Miami has five districts, each of which is represented by a city commissioner.
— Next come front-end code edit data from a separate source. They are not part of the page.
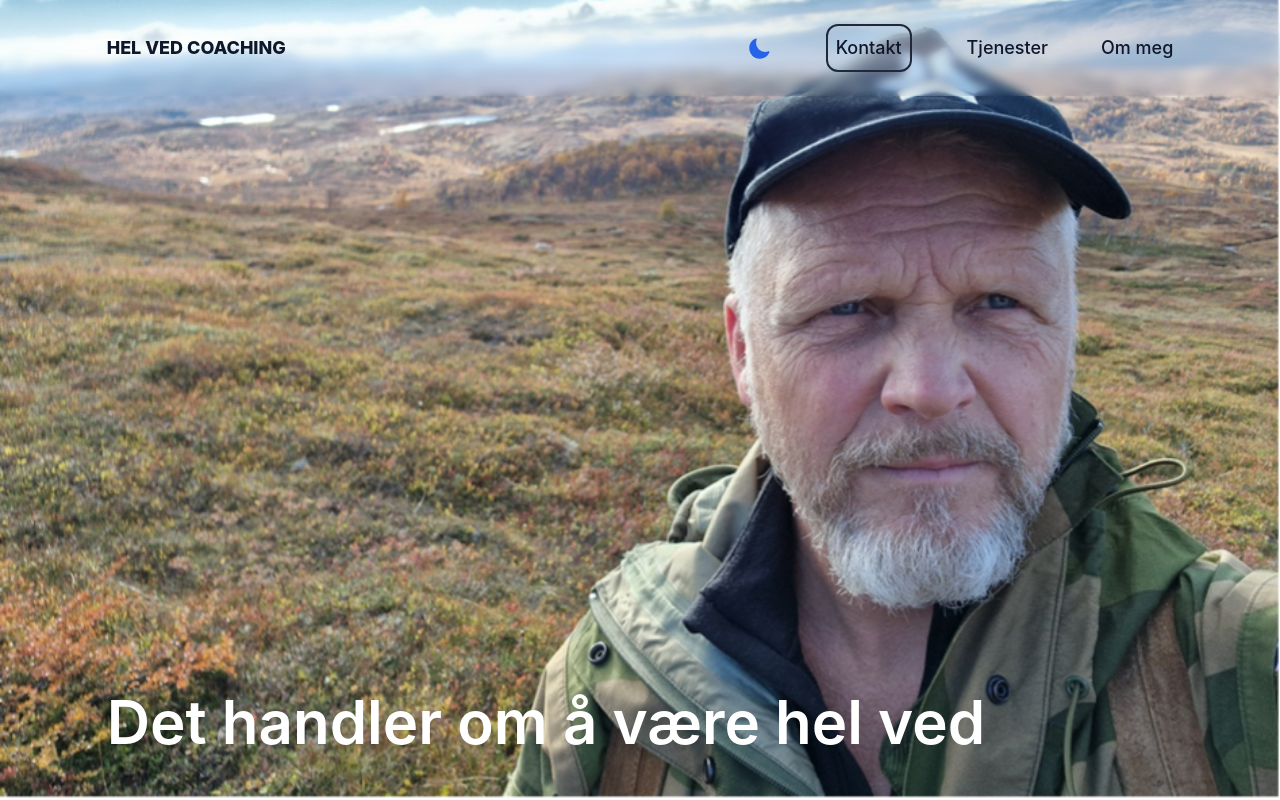
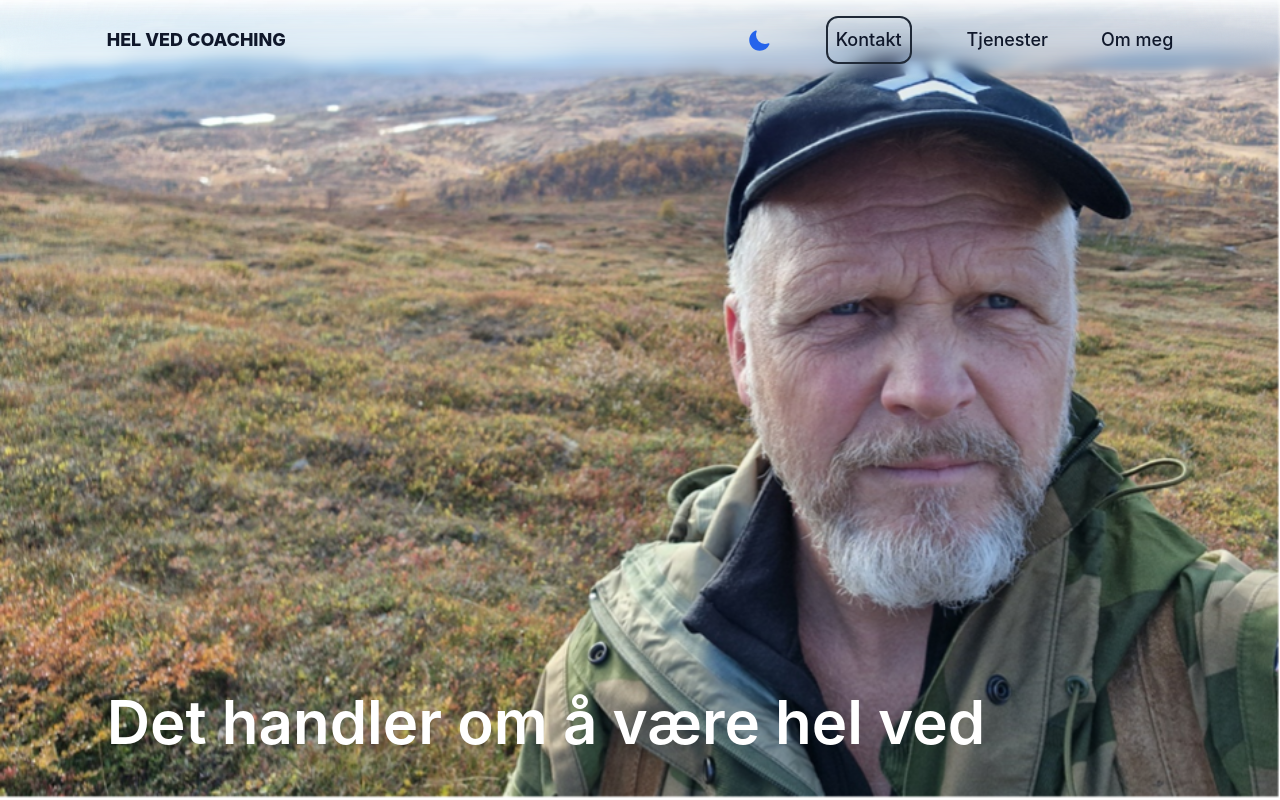
Before and after one commit to tebendheim/jancoach, a React (Vite) app: page / in a window 1280 px wide. Shown: the top 800 px of the page. Built offline with nearby package versions, Linux system fonts and the light colour scheme.

Commit message:
med gradient av blur på navbar

```diff
--- a/src/Components/Navbar.tsx
+++ b/src/Components/Navbar.tsx
@@ -2,6 +2,7 @@ import React, { ReactComponentElement, useState, useEffect } from 'react';
 import {Link} from 'react-router-dom'
 import { AcademicCapIcon, MoonIcon, SunIcon } from "@heroicons/react/24/solid";
 import { useDarkMode } from "usehooks-ts";
+import '../css/mask.css'
 
 const Navbar: React.FC = () => {
 	const [toggleDD, onToggleDD] = React.useState<boolean>(false);
@@ -21,19 +22,15 @@ const Navbar: React.FC = () => {
 	const { isDarkMode, toggle } = useDarkMode();
 	return (
 		<section className=" row-start-1 col-span-full z-30">
-			{/* <nav className={` md:h-24 grid grid-rows-1 grid-cols-1 fixed bg-gradient-to-b from-white dark:from-black to-transparent bg-opacity-20  dark:bg-opacity-20 w-full `}> */}
-			<nav className = "md:h-24 grid grid-rows-1 grid-cols-1 fixed">
-				<div id = "backdrop blur" style={{
-        							backdropFilter: `blur(5px)`,
-									mask: `linear-gradient(transparent, black 60%)`,
-
-      }} className="row-start-1 row-span-1 col-start-1 col-span-1 w-full grid grid-rows-6 z-10 inset-0 bg-gradient-to-b from-white dark:from-black  to-transparent bg-opacity-20  dark:bg-opacity-20">
-					{/* <div className="row-start-1 row-span-1 w-full backdrop-filter mas backdrop-blur-3xl"></div>
-					<div className="row-start-2 row-span-1 w-full backdrop-filter backdrop-blur-2xl"></div>
-					<div className="row-start-3 row-span-1 w-full backdrop-filter backdrop-blur-xl"></div>
-					<div className="row-start-4 row-span-1 w-full  backdrop-filter backdrop-blur-md"></div>
-					<div className="row-start-5 row-span-1 w-full  backdrop-filter backdrop-blur-sm"></div>
-					<div className="row-start-6 row-span-1 w-full backdrop-filter backdrop-blur-none"> </div> */}
+			{/* <nav className={` md:h-24 grid grid-rows-1 grid-cols-1 fixed bg-gradient-to-b from-white to-transparent bg-opacity-20 dark:bg-gradient-to-b dark:from-black    dark:bg-opacity-20 w-full `}> */}
+			<nav className={`grid grid-rows-1 grid-cols-1 fixed bg-gradient-to-b from-white to-transparent bg-opacity-80 dark:from-black dark:to-transparent`}>
+				<div className="row-start-1 row-span-1 col-start-1 col-span-1 h-full w-full gradient-blur">
+						<div></div>
+						<div></div>
+						<div></div>
+						<div></div>
+						<div></div>
+						<div></div>
 				</div>
 
 				<div className={`grid ${toggleDD ? "grid-rows-navBar2":"grid-rows-navBar1"} md:grid-rows-1  row-start-1 row-span-1 col-start-1 col-span-1 auto-rows-auto grid-cols-12 items-center z-20`}>
--- a/src/css/mask.css
+++ b/src/css/mask.css
@@ -1,5 +1,100 @@
-.mask {
-    backdrop-filter: blur(20px);
-    mask: linear-gradient(transparent, black 60%);
-    transition: 1s;
+gradient-blur {
+  position: fixed;
+  z-index: 5;
+  inset: auto 0 0 0;
+  height: 65%;
+  pointer-events: none;
 }
+.gradient-blur > div,
+.gradient-blur::before,
+.gradient-blur::after {
+  position: absolute;
+  inset: 0;
+}
+.gradient-blur::before {
+  content: "";
+  z-index: 1;
+  backdrop-filter: blur(4px);
+  mask: linear-gradient(
+    to top,
+    rgba(0, 0, 0, 0) 0%,
+    rgba(0, 0, 0, 1) 12.5%,
+    rgba(0, 0, 0, 1) 25%,
+    rgba(0, 0, 0, 0) 37.5%
+  );
+}
+.gradient-blur > div:nth-of-type(1) {
+  z-index: 2;
+  backdrop-filter: blur(8px);
+  mask: linear-gradient(
+    to top,
+    rgba(0, 0, 0, 0) 12.5%,
+    rgba(0, 0, 0, 1) 25%,
+    rgba(0, 0, 0, 1) 37.5%,
+    rgba(0, 0, 0, 0) 50%
+  );
+}
+.gradient-blur > div:nth-of-type(2) {
+  z-index: 3;
+  backdrop-filter: blur(16px);
+  mask: linear-gradient(
+    to top,
+    rgba(0, 0, 0, 0) 25%,
+    rgba(0, 0, 0, 1) 37.5%,
+    rgba(0, 0, 0, 1) 50%,
+    rgba(0, 0, 0, 0) 62.5%
+  );
+}
+.gradient-blur > div:nth-of-type(3) {
+  z-index: 4;
+  backdrop-filter: blur(32px);
+  mask: linear-gradient(
+    to top,
+    rgba(0, 0, 0, 0) 37.5%,
+    rgba(0, 0, 0, 1) 50%,
+    rgba(0, 0, 0, 1) 62.5%,
+    rgba(0, 0, 0, 0) 75%
+  );
+}
+.gradient-blur > div:nth-of-type(4) {
+  z-index: 5;
+  backdrop-filter: blur(64px);
+  mask: linear-gradient(
+    to top,
+    rgba(0, 0, 0, 0) 50%,
+    rgba(0, 0, 0, 1) 62.5%,
+    rgba(0, 0, 0, 1) 75%,
+    rgba(0, 0, 0, 0) 87.5%
+  );
+}
+.gradient-blur > div:nth-of-type(5) {
+  z-index: 6;
+  backdrop-filter: blur(128px);
+  mask: linear-gradient(
+    to top,
+    rgba(0, 0, 0, 0) 62.5%,
+    rgba(0, 0, 0, 1) 75%,
+    rgba(0, 0, 0, 1) 87.5%,
+    rgba(0, 0, 0, 0) 100%
+  );
+}
+.gradient-blur > div:nth-of-type(6) {
+  z-index: 7;
+  backdrop-filter: blur(256px);
+  mask: linear-gradient(
+    to top,
+    rgba(0, 0, 0, 0) 75%,
+    rgba(0, 0, 0, 1) 87.5%,
+    rgba(0, 0, 0, 1) 100%
+  );
+}
+.gradient-blur::after {
+  content: "";
+  z-index: 8;
+  backdrop-filter: blur(512px);
+  mask: linear-gradient(
+    to top,
+    rgba(0, 0, 0, 0) 87.5%,
+    rgba(0, 0, 0, 1) 100%
+  );
+}
```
Historically, District 5 has had a predominantly Black population, while Districts 1, 3 and 4 have been predominantly Hispanic and District 2 has been primarily mixed, with a greater proportion of white voters.
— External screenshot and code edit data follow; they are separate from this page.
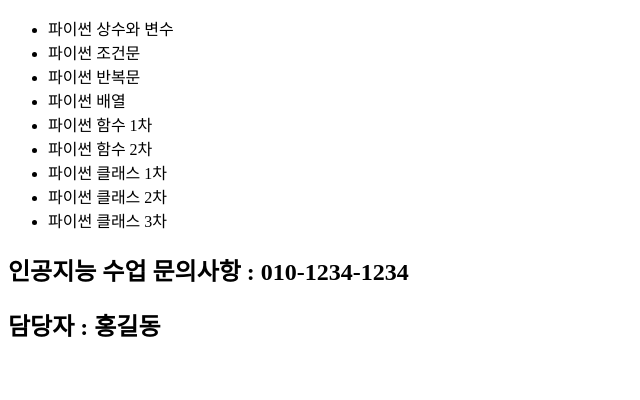
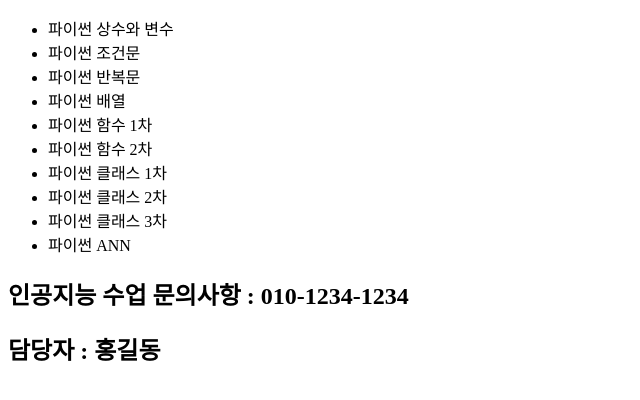
Before and after one commit to BBackGom/product, a plain HTML site: page index.html in a window 1280 px wide. Shown: the whole page, without its empty margins (0-640 px from the left). Drawn offline with Linux system fonts and the light colour scheme.

Commit message:
v10 딥러닝 ANN 추가

```diff
--- a/index.html
+++ b/index.html
@@ -18,6 +18,7 @@
         <li>파이썬 클래스 1차</li>
         <li>파이썬 클래스 2차</li>
         <li>파이썬 클래스 3차</li>
+        <li>파이썬 ANN</li>
     </ul>
 </body>
 <footer>
```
During the redistricting process, commissioners made numerous comments relating to the racial make-up of the districts while speaking to map consultant Miguel De Grandy in public meetings.
As noted in Judge Moore's ruling, Commissioner Alex Diaz de la Portilla of District 1 had said: "Our goal here is to have an African American district, for the lack of a better term, a white district, which is the coastal district, and three Hispanic districts."
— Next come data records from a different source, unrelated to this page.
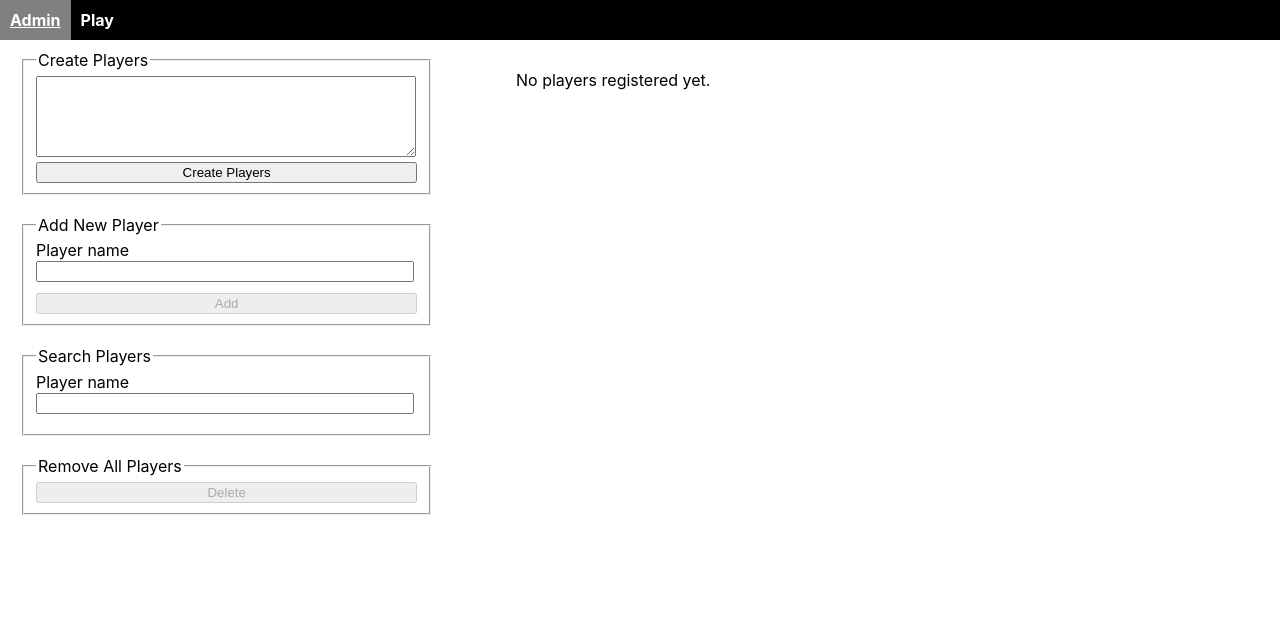
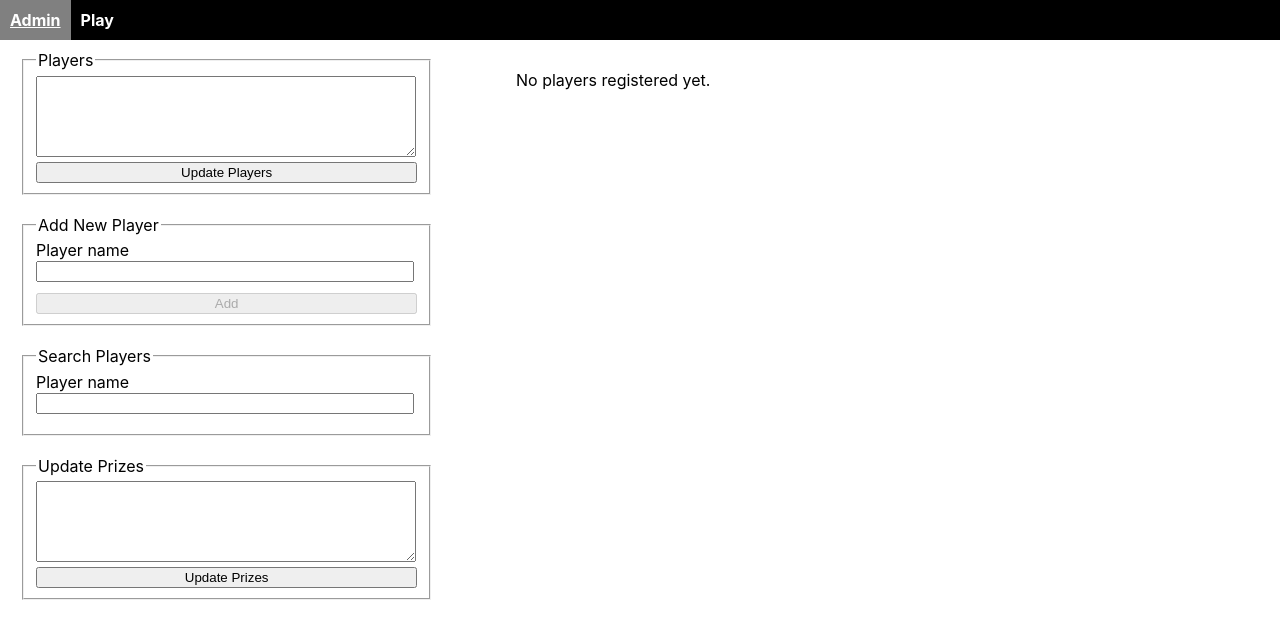
Before and after one commit to jmdalida11/spin-win, a React (Vite) app: page / in a window 1280 px wide. Shown: the top 638 px of the page. Built offline with nearby package versions, Linux system fonts and the light colour scheme.

Commit message:
Add dynamic prizes

```diff
--- a/src/pages/Admin.tsx
+++ b/src/pages/Admin.tsx
@@ -1,6 +1,6 @@
 import styled from "@emotion/styled";
 import { useEffect, useRef, useState } from "react";
-import { loadPlayers } from "../utils";
+import { loadPlayers, loadPrizes } from "../utils";
 import { Player, StorageName } from "../types/types";
 
 const Container = styled.div`
@@ -84,14 +84,23 @@ const AdminPage = () => {
   const [name, setName] = useState('');
   const [filteredName, setFilteredName] = useState('');
   const [players, setPlayers] = useState(loadPlayers());
-  const textFieldRef = useRef(null);
+  const textFieldPlayersRef = useRef(null);
+  const textFieldPrizesRef = useRef(null);
 
   useEffect(() => {
-    if (!textFieldRef.current) {
+    if (!textFieldPlayersRef.current) {
       return;
     }
-    (textFieldRef.current as HTMLSelectElement).value = players.reduce((prev, cur) => prev + '\n' + cur.name, '').trim();
+    (textFieldPlayersRef.current as HTMLSelectElement).value = players.reduce((prev, cur) => prev + '\n' + cur.name, '').trim();
   }, [players]);
+
+  useEffect(() => {
+    if (!textFieldPrizesRef.current) {
+      return;
+    }
+    const prizes = loadPrizes();
+    (textFieldPrizesRef.current as HTMLSelectElement).value = prizes.reduce((prev, cur) => prev + '\n' + cur, '').trim();
+  }, []);
 
   const handleAddClick = () => {
     players.unshift({
@@ -109,24 +118,17 @@ const AdminPage = () => {
     localStorage.setItem(StorageName.Players, JSON.stringify(filteredPlayers));
   }
 
-  const deleteAllPlayers = () => {
-    if (confirm('Are you sure you want to delete all the players?')) {
-      setPlayers([]);
-      localStorage.setItem(StorageName.Players, '[]');
-    }
-  }
-
   const handleAddPlayers = () => {
-    if (!textFieldRef.current) {
+    if (!textFieldPlayersRef.current) {
       return;
     }
     if (confirm('Current players will be replace with this new players. Proceed?')) {
-      const value = (textFieldRef.current as HTMLSelectElement).value;
+      const value = (textFieldPlayersRef.current as HTMLSelectElement).value;
       const lines = value.split(/\r\n|\n|\r/);
       const newPlayers: Player[] = [];
       for (const line of lines) {
         const playerName = line.replace(/\t/, ' ').trim();
-        if (playerName.length > 0) {
+        if (playerName !== '') {
           newPlayers.push({
             id: crypto.randomUUID(),
             name: playerName
@@ -138,6 +140,24 @@ const AdminPage = () => {
     }
   }
 
+  const handleUpdatePrizes = () => {
+    if (!textFieldPrizesRef.current) {
+      return;
+    }
+    if (confirm('Current prizes will be replace with this new prizes. Proceed?')) {
+      const value = (textFieldPrizesRef.current as HTMLSelectElement).value;
+      const lines = value.split(/\r\n|\n|\r/);
+      const newPrizes: string[] = [];
+      for (const line of lines) {
+        const prize = line.replace(/\t/, ' ').trim();
+        if (prize !== '') {
+          newPrizes.push(prize);
+        }
+      }
+      localStorage.setItem(StorageName.Prizes, JSON.stringify(newPrizes));
+    }
+  }
+
   const playerList = players.filter((p) => p.name.toLowerCase().includes(filteredName.toLowerCase()))
     .map((player) => <Item key={player.id}>
     <span>{player.name}</span>
@@ -146,10 +166,10 @@ const AdminPage = () => {
 
   return <Container>
     <Left>
-    <fieldset>
-        <legend>Create Players</legend>
-        <textarea style={{ width: '98%' }} rows={5} ref={textFieldRef} />
-        <button onClick={handleAddPlayers}>Create Players</button>
+      <fieldset>
+        <legend>Players</legend>
+        <textarea style={{ width: '98%' }} rows={5} ref={textFieldPlayersRef} />
+        <button onClick={handleAddPlayers}>Update Players</button>
       </fieldset>
       <br />
       <fieldset>
@@ -164,8 +184,9 @@ const AdminPage = () => {
       </fieldset>
       <br />
       <fieldset>
-        <legend>Remove All Players</legend>
-        <button onClick={deleteAllPlayers} disabled={players.length === 0}>Delete</button>
+        <legend>Update Prizes</legend>
+        <textarea style={{ width: '98%' }} rows={5} ref={textFieldPrizesRef} />
+        <button onClick={handleUpdatePrizes}>Update Prizes</button>
       </fieldset>
     </Left>
     <Right>
--- a/src/pages/Play.tsx
+++ b/src/pages/Play.tsx
@@ -1,10 +1,10 @@
 import styled from "@emotion/styled";
 import Spinner from "../components/Spinner";
 import Confetti from 'react-confetti';
-import { useState } from "react";
-import { loadPlayers, loadWinners, randomNumber } from "../utils";
+import { useEffect, useState } from "react";
+import { loadPlayers, loadPrizes, loadWinners, randomNumber } from "../utils";
 import SpinAudio from '../assets/spin.mp3';
-import { StorageName, Winner } from "../types/types";
+import { Player, StorageName, Winner } from "../types/types";
 import Logo from "../assets/logo.png";
 
 const Container = styled.div`
@@ -63,26 +63,25 @@ const defaultNames = [
   'Enter Player',
 ];
 
-const Prizes = [
-  'P5,000',
-  'P10,000',
-  'iWatch GPS gen 10',
-  'P30,000',
-  'Play Station 5 Slim',
-  'P50,000',
-  'iPhone 16 Pro (256GB)',
-  'Macbook Air 15 M3 (512GB)',
-  'P100,000',
-];
-
 function Play() {
   const [runConfetti, setRunConfetti] = useState(false);
-  const [prize, setPrize] = useState(Prizes[0]);
-  const [players, setPlayers] = useState(loadPlayers());
+  const [players, setPlayers] = useState<Player[]>([]);
+  const [winners, setWinners] = useState<Winner[]>([]);
+  const [prizes, setPrizes] = useState<string[]>([]);
+  const [prize, setPrize] = useState('');
   const [winnerIndex, setWinnerIndex] = useState(randomNumber(Math.max(players.length, 1)));
-  const [winners, setWinners] = useState<Winner[]>(loadWinners());
   const [isInputPrize, setIsInputPrize] = useState(false);
   const [inputPrize, setInputPrize] = useState('');
+
+  useEffect(() => {
+    setPlayers(loadPlayers());
+    setWinners(loadWinners());
+    setPrizes(loadPrizes());
+  }, []);
+
+  useEffect(() => {
+    setPrize(prizes[0] ?? '');
+  }, [prizes]);
 
   const getTopPlayers = () => {
     const topNames = [...defaultNames];
@@ -191,7 +190,7 @@ function Play() {
       <div>
           <b>Prize: </b>
           <select value={prize} onChange={(e) => setPrize(e.target.value)} disabled={isInputPrize}>
-            {Prizes.map((v) => <option value={v}>{v}</option>)}
+            {prizes.map((v) => <option value={v}>{v}</option>)}
           </select>
           <span style={{ marginLeft: 20 }}>
             <b>Input Prize</b>
--- a/src/types/types.ts
+++ b/src/types/types.ts
@@ -1,6 +1,7 @@
 export enum StorageName {
   Players = 'players',
-  Winners = 'winners'
+  Winners = 'winners',
+  Prizes = 'prizes'
 }
 
 export interface Player {
--- a/src/utils/index.ts
+++ b/src/utils/index.ts
@@ -10,6 +10,11 @@ export const loadWinners = (): Winner[] => {
   return winnersString === null ? [] : JSON.parse(winnersString);
 }
 
+export const loadPrizes = (): string[] => {
+  const prizesString = localStorage.getItem(StorageName.Prizes);
+  return prizesString === null ? [] : JSON.parse(prizesString);
+}
+
 export const randomNumber = (n: number): number => {
   return Math.floor(Math.random() * n);
 }
```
For Moore and Judge Louis, these comments from elected officials were enough to prove that the plaintiffs had good reason to bring their accusations of racial gerrymandering.
"[The] Court considers the repeated, explicit statements from the majority of Commissioners in conjunction with De Grandy’s admission that he followed such instructions, and that the Enacted Plan largely preserved this racial breakdown, to be sufficient in finding that Districts 1–4 were also drawn with race as the predominate factor," Judge Moore wrote in his ruling.
READ MORE: City of Miami sued for 'racial gerrymandering' in redistricting map
In objections filed with the court, the city argued that it was not guilty of racial gerrymandering, despite the discussions by city commissioners, because the map did not increase the concentration of racial or ethnic group in any one district.
"The [report and recommendation] feels constrained to find this way, even though the redistricting did not increase the concentration of Black or Hispanic residents in any district, and instead reduced it throughout the entire redistricting plan, and even though there is no claim that the Black or Hispanic vote were diluted in any district," the city had written in a May 13 objection to Judge Louis' recommendation.
"This case is therefore unique. It throws out the entire map for racial gerrymandering because the conversation was racial, even though there was in effect no racial gerrymandering."
Judge Moore rejected the city's objections.
Now, the city must draw up new districts before November, when the next round of municipal elections are scheduled.
The redistricting process was criticized from the start back in 2021, in part because an initial draft of the map would remove a significant Black voting bloc from the western portion of the Coconut Grove neighborhood, now known as "Little Bahamas of Coconut Grove." The ratified map separated a smaller portion of Little Bahamas from the remainder of the Grove, but still split the existing neighborhood into three separate voting districts with three different commissioners.
Critics also pointed out that a strangely-shaped carve-out of Coconut Grove that was added to Miami's District 3, which is represented by Joe Carollo, included Carollo's $1.49 million property.
During his testimony in an ongoing federal lawsuit, Carollo said he has moved back in to the Coconut Grove property after the redistricting. Once the map is tossed out, he may need to leave the home and move back into his district.
The court will now direct the city and the plaintiffs to a mediation and status conference session, where they must discuss a timeline to create a constitutionally compliant map.